OverDrive’s upgraded metadata now allows students and teachers to cross-search their libraries’ collections of ebooks, audio, music, and video according to genre, Lexile and ATOS reading levels, and other categories. The site also allows educators to create thematic book lists and students to adjust their checkout time, search OverDrive’s complete holdings with a new enhancement, Recommend to Library, and suggest titles they would like their libraries to acquire.
Launched in August, the roll-out of the free upgrades is nearing completion for all of the 6,500 school libraries currently using OverDrive’s digital services, says David Burleigh, director of marketing for the company. Librarians may also sample the enhancements at OverDrive’s booth during the AASL (American Association of School Librarians) National Conference in Hartford, CT from November 14 to 16.
The new settings page allows users to choose from three visual themes for their OverDrive experience: “Fun,” “Standard,” and “Modern.” School libraries can personalize these “skins” with their own colors and select a default, says Burleigh, and students have the option to personalize what they see. The settings page also allows students to select their own checkout time for eBooks, Audiobooks, and Disney Online Books—for seven days, 14 days, or 21 days.

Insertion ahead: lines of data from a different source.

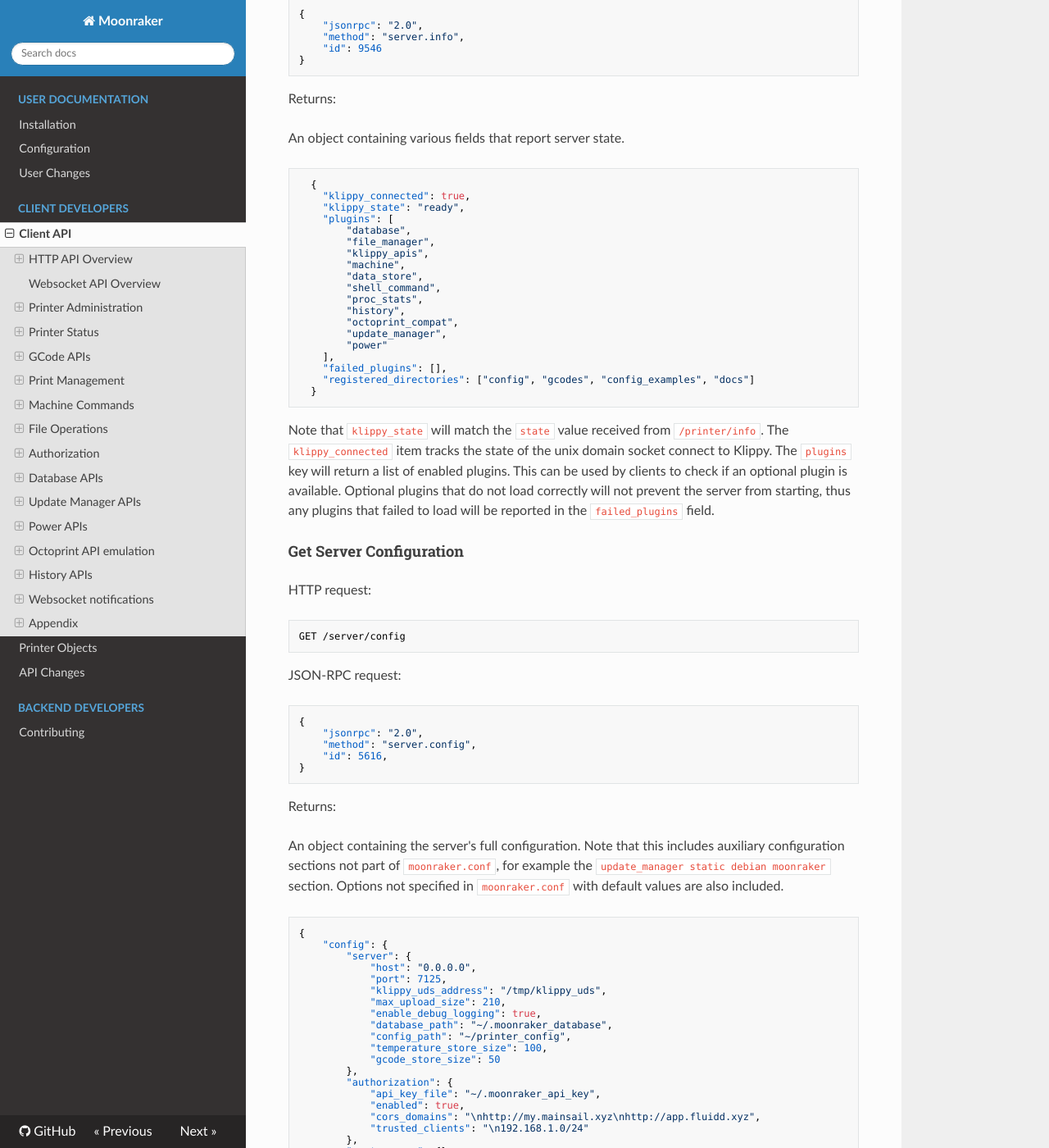
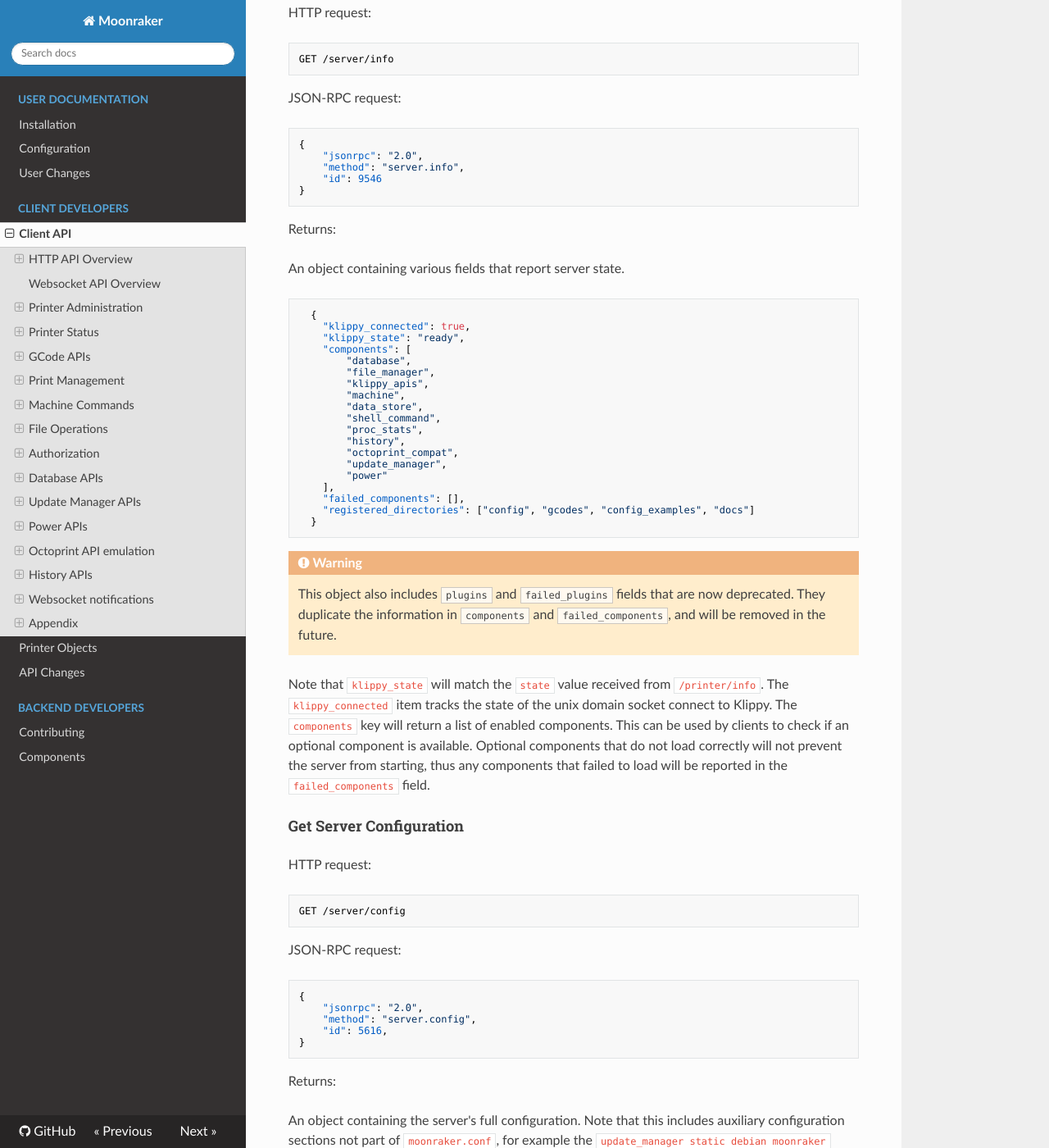
Before and after one commit to Marirossibn/moonraker, an MkDocs documentation site: the page built from docs/web_api.md, in a window 1280 px wide and 1400 px high, scrolled down 7666 px. Shown: the whole window at 82% size. Built offline with MkDocs 1.6.1, drawn with Linux system fonts in a browser that asks for light colours; nearby versions of some CDN libraries; some of the changed text lies outside the part shown.

Commit message:
docs:  remove references to plugins and create components.md
Replace various notes with admonitions.

Signed-off-by:  Eric Callahan <arksine.code@gmail.com>

````diff
--- a/docs/web_api.md
+++ b/docs/web_api.md
@@ -253,7 +253,8 @@ JSON-RPC request:
     "id": 4654
 }
 ```
-**Note: A `null` value will fetch all available attributes for its key.
+!!! note
+    A `null` value will fetch all available attributes for its key.
 
 Returns:
 
@@ -289,11 +290,12 @@ HTTP request:
 ```http
 POST /printer/objects/subscribe?connection_id=123456789&gcode_move&extruder`
 ```
-**Note:  The HTTP API requires that a `connection_id` is passed via the query
-string or as part of the form.   This should be the
-[ID reported](#get-websocket-id) from a currently connected websocket. A
-request that includes only the `connection_id` argument will cancel the
-subscription on the specified websocket.**
+!!! note
+    The HTTP API requires that a `connection_id` is passed via the query
+    string or as part of the form.   This should be the
+    [ID reported](#get-websocket-id) from a currently connected websocket. A
+    request that includes only the `connection_id` argument will cancel the
+    subscription on the specified websocket.
 
 JSON-RPC request:
 ```json
@@ -309,8 +311,9 @@ JSON-RPC request:
     "id": 5434
 }
 ```
-**Note: If `objects` is set to an empty object then the subscription will
-be cancelled.**
+!!! note
+    If `objects` is set to an empty object then the subscription will
+    be cancelled.
 
 Returns:
 
@@ -392,7 +395,7 @@ An object containing various fields that report server state.
   {
     "klippy_connected": true,
     "klippy_state": "ready",
-    "plugins": [
+    "components": [
         "database",
         "file_manager",
         "klippy_apis",
@@ -405,17 +408,22 @@ An object containing various fields that report server state.
         "update_manager",
         "power"
     ],
-    "failed_plugins": [],
+    "failed_components": [],
     "registered_directories": ["config", "gcodes", "config_examples", "docs"]
   }
 ```
+!!! warning
+    This object also includes `plugins` and `failed_plugins` fields that
+    are now deprecated.  They duplicate the information in
+    `components` and `failed_components`, and will be removed in the future.
+
 Note that `klippy_state` will match the `state` value received from
 `/printer/info`. The `klippy_connected` item tracks the state of the
-unix domain socket connect to Klippy. The `plugins` key will return a list of
-enabled plugins.  This can be used by clients to check if an optional
-plugin is available.  Optional plugins that do not load correctly will not
-prevent the server from starting, thus any plugins that failed to load will be
-reported in the `failed_plugins` field.
+unix domain socket connect to Klippy. The `components` key will return a list
+of enabled components.  This can be used by clients to check if an optional
+component is available.  Optional components that do not load correctly will
+not prevent the server from starting, thus any components that failed to load
+will be reported in the `failed_components` field.
 
 #### Get Server Configuration
 HTTP request:
@@ -1093,13 +1102,15 @@ modified time, and size.
     "filename": "3DBenchy_0.15mm_PLA_MK3S_2h6m.gcode"
 }
 ```
-**Note: The `print_start_time` and `job_id` fields are initialized to
-`null`.  They will be updated for each print job if the user has the
-`[history]` plugin configured**
-
-**Note: The `data` field for each thumbnail is deprecated and will be removed
-in a future release.  Clients should retrieve the png directly using the
-`relative_path` field.**
+!!! note
+    The `print_start_time` and `job_id` fields are initialized to
+    `null`.  They will be updated for each print job if the user has the
+    `[history]` component configured
+
+!!! warning
+    The `data` field for each thumbnail is deprecated and will be removed
+    in a future release.  Clients should retrieve the png directly using the
+    `relative_path` field.
 
 #### Get directory information
 Returns a list of files and subdirectories given a supplied path.
@@ -1223,8 +1234,9 @@ JSON-RPC request:
     "id": 6545
 }
 ```
-**Note: If the specified directory contains files then the delete request
-will fail unless the `force` argument is set to `true`.**
+!!! warning
+    If the specified directory contains files then the delete request
+    will fail unless the `force` argument is set to `true`.
 
 Returns:
 
@@ -1467,9 +1479,10 @@ as an array of strings, where each string references a nested field.
 This is useful for scenarios where your namespace contains keys that include
 a "." character.
 
-**Note: Moonraker reserves the `moonraker`, `gcode_metadata`, and `history`
-namespaces. Clients may read from these namespaces but they may not modify
-them.**
+!!! note
+    Moonraker reserves the `moonraker`, `gcode_metadata`, and `history`
+    namespaces. Clients may read from these namespaces but they may not
+    modify them.
 
 For example, assume the following object is stored in the "superclient"
 namespace:
@@ -1639,7 +1653,7 @@ deleted item.
 ```
 
 ### Update Manager APIs
-The following endpoints are available when the `[update_manager]` plugin has
+The following endpoints are available when the `[update_manager]` component has
 been configured:
 
 #### Get update status
@@ -1887,7 +1901,7 @@ Returns:
 `ok` when complete
 
 ### Power APIs
-The APIs below are available when the `[power]` plugin has been configured.
+The APIs below are available when the `[power]` component has been configured.
 
 #### Get Device List
 HTTP request:
@@ -2240,7 +2254,7 @@ An object containing simulates Octoprint Printer profile
 ```
 
 ### History APIs
-The APIs below are avilable when the `[history]` plugin has been configured.
+The APIs below are avilable when the `[history]` component has been configured.
 
 #### Get job list
 HTTP request:
--- a/mkdocs.yml
+++ b/mkdocs.yml
@@ -11,9 +11,11 @@ nav:
         - API Changes: api_changes.md
     - 'Backend Developers':
         - Contributing: contributing.md
+        - Components: components.md
 theme:
     name: readthedocs
 plugins:
     - search
 markdown_extensions:
     - codehilite
+    - admonition
````
Also changed, not shown: other parts of docs/web_api.md (+22 -19 lines), docs/components.md (added, +304 -0 lines), docs/index.md (+5 -3 lines), docs/installation.md (+4 -3 lines), docs/plugins.md (deleted, +0 -3 lines), docs/printer_objects.md (+20 -14 lines).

This same page features three pull-down menus—for Subjects, Collections, and Levels—that students can use to cross-search books. On a prototype of the updated system, categories in the Subjects menu include historical fiction, romance, test prep, teacher resources, and more. The Collections menu includes “recent additions,” “popular titles,” “don’t miss these,” along with Project Gutenberg titles. The Levels tab offers searches according to interest level, ATOS and reading levels, along with Lexile measure.
Though Common Core State Standards search options aren’t featured in OverDrive’s updated template, OverDrive will customize the Collections drop-down menu offerings according to teachers’ needs, with up to twelve custom collections, says Burleigh. “We can provide lists of books when teachers are looking to teach” in a focused area, he says. “We have a number of collection development specialists available to assist teachers with Common Core.”

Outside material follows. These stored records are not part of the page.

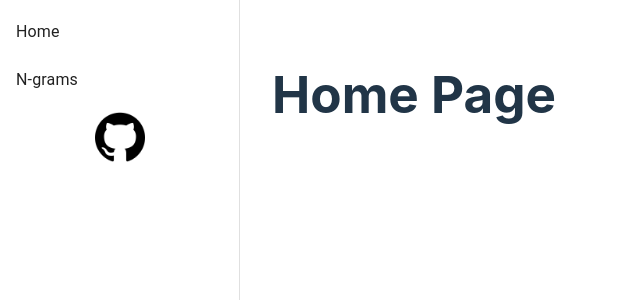
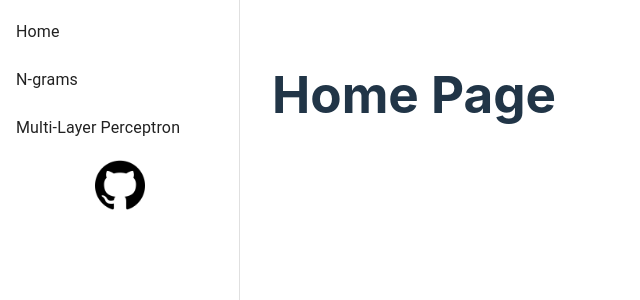
Before and after one commit to Nossonhuebner/SLaMs, a React (Vite) app: page / in a window 1280 px wide. Shown: the top 300 px of the page, without its empty margins (0-640 px from the left). Built offline with nearby package versions, Linux system fonts and the light colour scheme.

Commit message:
Add / Begin MLP

```diff
--- a/src/Sidebar.tsx
+++ b/src/Sidebar.tsx
@@ -34,6 +34,12 @@ export function Sidebar() {
               <ListItemText primary="N-grams" />
             </ListItemButton>
           </ListItem>
+
+          <ListItem disablePadding>
+            <ListItemButton component={Link} to={`mlp`}>
+              <ListItemText primary="Multi-Layer Perceptron" />
+            </ListItemButton>
+          </ListItem>
       </List>
       <GhLink repositoryLink="https://github.com/Nossonhuebner/SLaMs"/>
     </Drawer>
--- a/src/components/mlp/mlp.tsx
+++ b/src/components/mlp/mlp.tsx
@@ -1,25 +1,160 @@
-import { useState } from "react";
-import { DumbTokenizer, clean } from "../../util";
+import { useMemo, useState } from "react";
+import { CharacterTokenizer, ITokenizer, clean } from "../../util";
 import English from '../../../raw_english'
 import { Value } from "../../util/engine";
+import { MLP as Net, softmax } from "../../util/nn";
 
-function MLP() {
+export function MLP() {
     const cleaned = clean(English);
-    const [n, setN] = useState<number>()
-    const tkn = new DumbTokenizer(cleaned);
+    const sample = cleaned.slice(0, 2000)
+    const tkn = new CharacterTokenizer(sample);
+    const embeddingSize = 3;
+    const contextLength = 4;
 
-    tkn.map
+    const embeddings = useMemo(() => createEmbeddings(tkn, embeddingSize), []);
+    const net = useMemo(() => new Net(embeddingSize * contextLength, [tkn.vocabulary.length]), []);
+
+    const {training, validation } = createDataset(sample, contextLength, tkn);
+
+    // const [lr, setLr] = useState(0.001);
+    // const [loss, setLoss] = useState(0);
+    // const [accuracy, setAccuracy] = useState(0);
+
+    // const [epoch, setEpoch] = useState(0);
+    for(let i = 0; i < 10; i++) {
+        train(net, training, embeddings, 0.01);
+        valid(net, validation, embeddings);
+    }
+
+    const a = generateWords(10, net, tkn, contextLength, embeddings);
+    console.log(a);
+}
+
+export function generateWords(n: number, net: Net, tkn: CharacterTokenizer, contextLength: number, embeddings: Value[][]) {
+    const words = [];
+    for (let i = 0; i < n; i++) {
+        words.push(generateWord(net, tkn, contextLength, embeddings));
+    }
+    return words;
+}
+
+function generateWord(net: Net, tkn: CharacterTokenizer, contextLength: number, embeddings: Value[][]) {
+    let base = "*".repeat(contextLength);
+    const chars = [];
+    let next = null;
+    while (next != "*") {
+        const input = tkn.encode(base) as number[];
+        const embs = getEmbeddings(input, embeddings);
+        const logits = net.forward(embs.flat());
+        const probs = softmax(logits);
+        const idx = probs.map(v => v.data).indexOf(Math.max(...probs.map(v => v.data)));
+        next = tkn.decode([idx]);
+        chars.push(next);
+        base = base.slice(1) + next;
+    }
+    return chars.join('');
+}
 
 
-    return null
+function valid(net: Net, data: DataItem[], embeddings: Value[][]) {
+    const count = data.length;
+    let correct = 0;
+    data.forEach(item => {
+        const { input, output } = item;
+
+        const embs = getEmbeddings(input, embeddings);
+        const logits = net.forward(embs.flat());
+        const probs = softmax(logits);
+
+        const yIdx = output[0];
+        const probVals = probs.map(v => v.data);
+        const maxProb = Math.max(...probVals)
+        const predIdx = probVals.indexOf(maxProb);
+        item.preds = probVals;
+        correct += Number(yIdx == predIdx);
+    })
+    const accuracy = correct / count
+    console.log('accuracy:', accuracy);
+    return accuracy;
 }
 
-function createEmbeddings(tkn: DumbTokenizer, size: number) {
-    const embeddings = Object.keys(tkn.map).map((token) => {
-        let embedding = new Array(size);
-        embedding = embeddings.map(e => new Value(Math.random()))
-        return embedding;
+type DataItem = {
+    input: number[],
+    output: number[],
+    loss?: number,
+    preds?: number[]
+}
+
+function createDataset(data: string, contextLength: number, tokenizer: ITokenizer) {
+    const training = new Array<DataItem>();
+    const validation = new Array<DataItem>();
+
+    for (let i = 0; i < data.length - contextLength; i++) {
+        const input = tokenizer.encode(data.slice(i, i + contextLength)) as number[];
+        const output = tokenizer.encode(data[i + contextLength]) as number[];
+        const item = { input, output };
+        if (Math.random() > 0.8) {
+            validation.push(item);
+        } else {
+            training.push(item);
+        }
+    }
+    return { training, validation };
+}
+
+function getEmbeddings(input: number[], embeddings: Value[][]) {
+    const embedding = new Array<Value[]>();
+    input.forEach(idx => {
+        const e = embeddings[idx];
+        embedding.push(e);
     })
+    return embedding;
+}
+
+function train(net: Net, data: DataItem[], embeddings: Value[][], lr: number) {
+    const count = data.length;
+    let aggLoss = new Value(0)
+    data.forEach(item => {
+        const { input, output } = item;
+        const embs = getEmbeddings(input, embeddings);
+        // forward
+        const logits = net.forward(embs.flat());
+        const probs = softmax(logits);
+
+        const loss = probs[output[0]].negativeLogLikelihood()
+        item.loss = loss.data;
+        aggLoss = aggLoss.plus(loss);
+
+    })
+    //backward
+    net.parameters.forEach(p => p.grad = 0);
+    aggLoss = aggLoss.divide(count);
+    aggLoss.backward()
+
+    net.parameters.forEach(p => p.data += -lr * clipGradient(p.grad, -10, 10))
+
+    // const avg =  aggLoss / count;
+    console.log('avgLoss:', aggLoss.data);
+    return aggLoss.data;
+}
+
+function clipGradient(grad: number, min: number, max: number) {
+    if (grad < min) return min;
+    if (grad > max) return max;
+    return grad;
+}
+
+
+function createEmbeddings(tkn: ITokenizer, embSize: number) {
+    const embeddings: Value[][] = [];
+    for(let i = 0; i < tkn.vocabulary.length; i++) {
+        const emb: Value[] = []
+        for(let j = 0; j < embSize; j++) {
+            emb.push(new Value(Math.random()))
+        }
+        embeddings.push(emb)
+    }
+
     return embeddings;
 }
 
--- a/src/components/n_gram/slammy-grammy.tsx
+++ b/src/components/n_gram/slammy-grammy.tsx
@@ -1,6 +1,6 @@
 // import Hebrew from '../../raw_hebrew'
 import English from '../../../raw_english'
-import { DumbTokenizer, clean } from '../../util';
+import { CharacterTokenizer, clean } from '../../util';
 import * as tf from '@tensorflow/tfjs';
 import DisplayTable from './DisplayTable';
 import { buildGrid, calculateLoss, generateWords } from './util';
@@ -10,7 +10,7 @@ import { useState } from 'react';
 export function SlammyGrammy() {
     const cleaned = clean(English);
     const [n, setN] = useState<number>()
-    const tkn = new DumbTokenizer(cleaned);
+    const tkn = new CharacterTokenizer(cleaned);
 
     const tokens = tkn.tokenize(cleaned);
     const x = tokens.slice(0, tokens.length - 1);
@@ -48,7 +48,7 @@ export function SlammyGrammy() {
 
 declare global {
     interface Window {
-        tkn: DumbTokenizer;
+        tkn: CharacterTokenizer;
         txt: string;
         tensor: number[][];
         tf: typeof tf;
--- a/src/components/n_gram/util.ts
+++ b/src/components/n_gram/util.ts
@@ -1,7 +1,7 @@
 import * as tf from '@tensorflow/tfjs';
-import { DumbTokenizer } from "../../util";
+import { CharacterTokenizer } from "../../util";
 
-export function generateWords(grid: number[][], tkn: DumbTokenizer, n: number) {
+export function generateWords(grid: number[][], tkn: CharacterTokenizer, n: number) {
     const words = [];
     for (let i = 0; i < n; i++) {
         words.push(generateWord(grid, tkn));
@@ -9,21 +9,21 @@ export function generateWords(grid: number[][], tkn: DumbTokenizer, n: number) {
     return words;
 }
 
-function generateWord(grid: number[][], tkn: DumbTokenizer) {
+function generateWord(grid: number[][], tkn: CharacterTokenizer) {
     const word = [];
     let next = sampleRow(grid[0]);
     while (next !== 0) {
         word.push(next);
         next = sampleRow(grid[next]);
     }
-    return word.map(i => tkn.reverseMap[i]).join('');
+    return word.map(i => tkn.vocabulary[i]).join('');
 }
 
 function sampleRow(row: number[]) {
     return tf.multinomial(row, 1, undefined, true).arraySync()[0] as number;
 }
 
-export function buildGrid(x: string[], y: string[], tkn: DumbTokenizer, normalized?: boolean) {
+export function buildGrid(x: string[], y: string[], tkn: CharacterTokenizer, normalized?: boolean) {
     let grid = [];
 
     for (let i = 0; i < tkn.map.size; i++) {
@@ -47,7 +47,7 @@ export function buildGrid(x: string[], y: string[], tkn: DumbTokenizer, normaliz
     return grid;
 }
 
-export function calculateLoss(grid: number[][], x: string[], y: string[], tkn: DumbTokenizer) {
+export function calculateLoss(grid: number[][], x: string[], y: string[], tkn: CharacterTokenizer) {
     const intX = x.map(char => tkn.map.get(char) as number);
     const intY = y.map(char => tkn.map.get(char) as number);
 
--- a/src/main.tsx
+++ b/src/main.tsx
@@ -9,6 +9,7 @@ import {
 import ErrorPage from "./error-page";
 import HomePage from './Home.tsx';
 import { SlammyGrammy } from './components/n_gram/slammy-grammy.tsx';
+import MLP from './components/mlp/mlp.tsx';
 
 const router = createHashRouter([
   {
@@ -21,6 +22,9 @@ const router = createHashRouter([
     },
     {
       path: "ngrams", element: <SlammyGrammy />
+    },
+    {
+      path: "mlp", element: <MLP/>
     }
   ]
   }
--- a/src/util.ts
+++ b/src/util.ts
@@ -53,7 +53,7 @@ function simpleCleanE(str: string) {
 
 
 
-interface Tokenizer {
+export interface ITokenizer {
     encode(str: string): (number|undefined)[];
     decode(tokens: number[]): string;
     tokenize(str: string): string[];
@@ -61,15 +61,15 @@ interface Tokenizer {
 }
 
 
-export class DumbTokenizer {
+export class CharacterTokenizer implements ITokenizer {
     map: Map<string, number>;
-    reverseMap: string[];
+    vocabulary: string[];
     tokenIndex: number;
     counts: {[key: string]: number} = {};
     constructor(str: string) {
         this.tokenIndex = 0;
         this.map = new Map();
-        this.reverseMap = [];
+        this.vocabulary = [];
         this.buildDataSet(str);
     }
 
@@ -81,7 +81,7 @@ export class DumbTokenizer {
 
     decode(tokens: number[]): string {
         const me = this;
-        return tokens.map(t => me.reverseMap[t]).join('');
+        return tokens.map(t => me.vocabulary[t]).join('');
     }
 
     encode(str: string): number[] {
@@ -116,7 +116,7 @@ export class DumbTokenizer {
         if (!this.map.has(str)) {
             this.counts[str] = 0;
             this.map.set(str, this.tokenIndex);
-            this.reverseMap.push(str);
+            this.vocabulary.push(str);
             this.tokenIndex++;
         }
         this.counts[str]++;
```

This flexibility means that “We can include ‘Mr. Smith’s Sixth Grade Reading Class,’ and it would comes up with a handful of titles and be as specific as they need,” Burleigh adds. “We can go in and customize the experience.” Librarians can also select which subjects and genres appear under the Subjects drop-down menu.
The Recommend to Library option allows students to search OverDrive’s main catalog and recommend books they’d like their school libraries to acquire, with their tracked recommendations visible in OverDrive Marketplace for librarians to review. However, only titles appropriate for K-12 will be viewable by students. They won’t find Fifty Shades of Grey there, says OverDrive K-12 collection development specialist Bailey Hotujac.
Once a student chooses a book, he or she can immediately borrow it, place a hold, add it to his or her wish list, or browse the first 10 percent of the book before deciding what to do. Each featured book page lists that title’s ATOS and Lexile rating, along with recommended age of readership, similar titles, and available borrowing platforms, including Kindle, Adobe EPUB, OverDrive READ, the company’s browser-based reader, and more, viewable online or offline. Twitter, Facebook, and messaging buttons on the book title pages allow students to communicate about them via social media.
Other features include highlighting, bookmarking, and a table of contents that includes percentage figures telling readers how far along each chapter falls in the book. A FAQ feature and step-by-step videos offer assistance to students using the service.
“It’s really about the metadata,” Burleigh says, highlighting that “we’ve made the searching so much more robust.” The upgrades allow the library experience to be “customized per student.”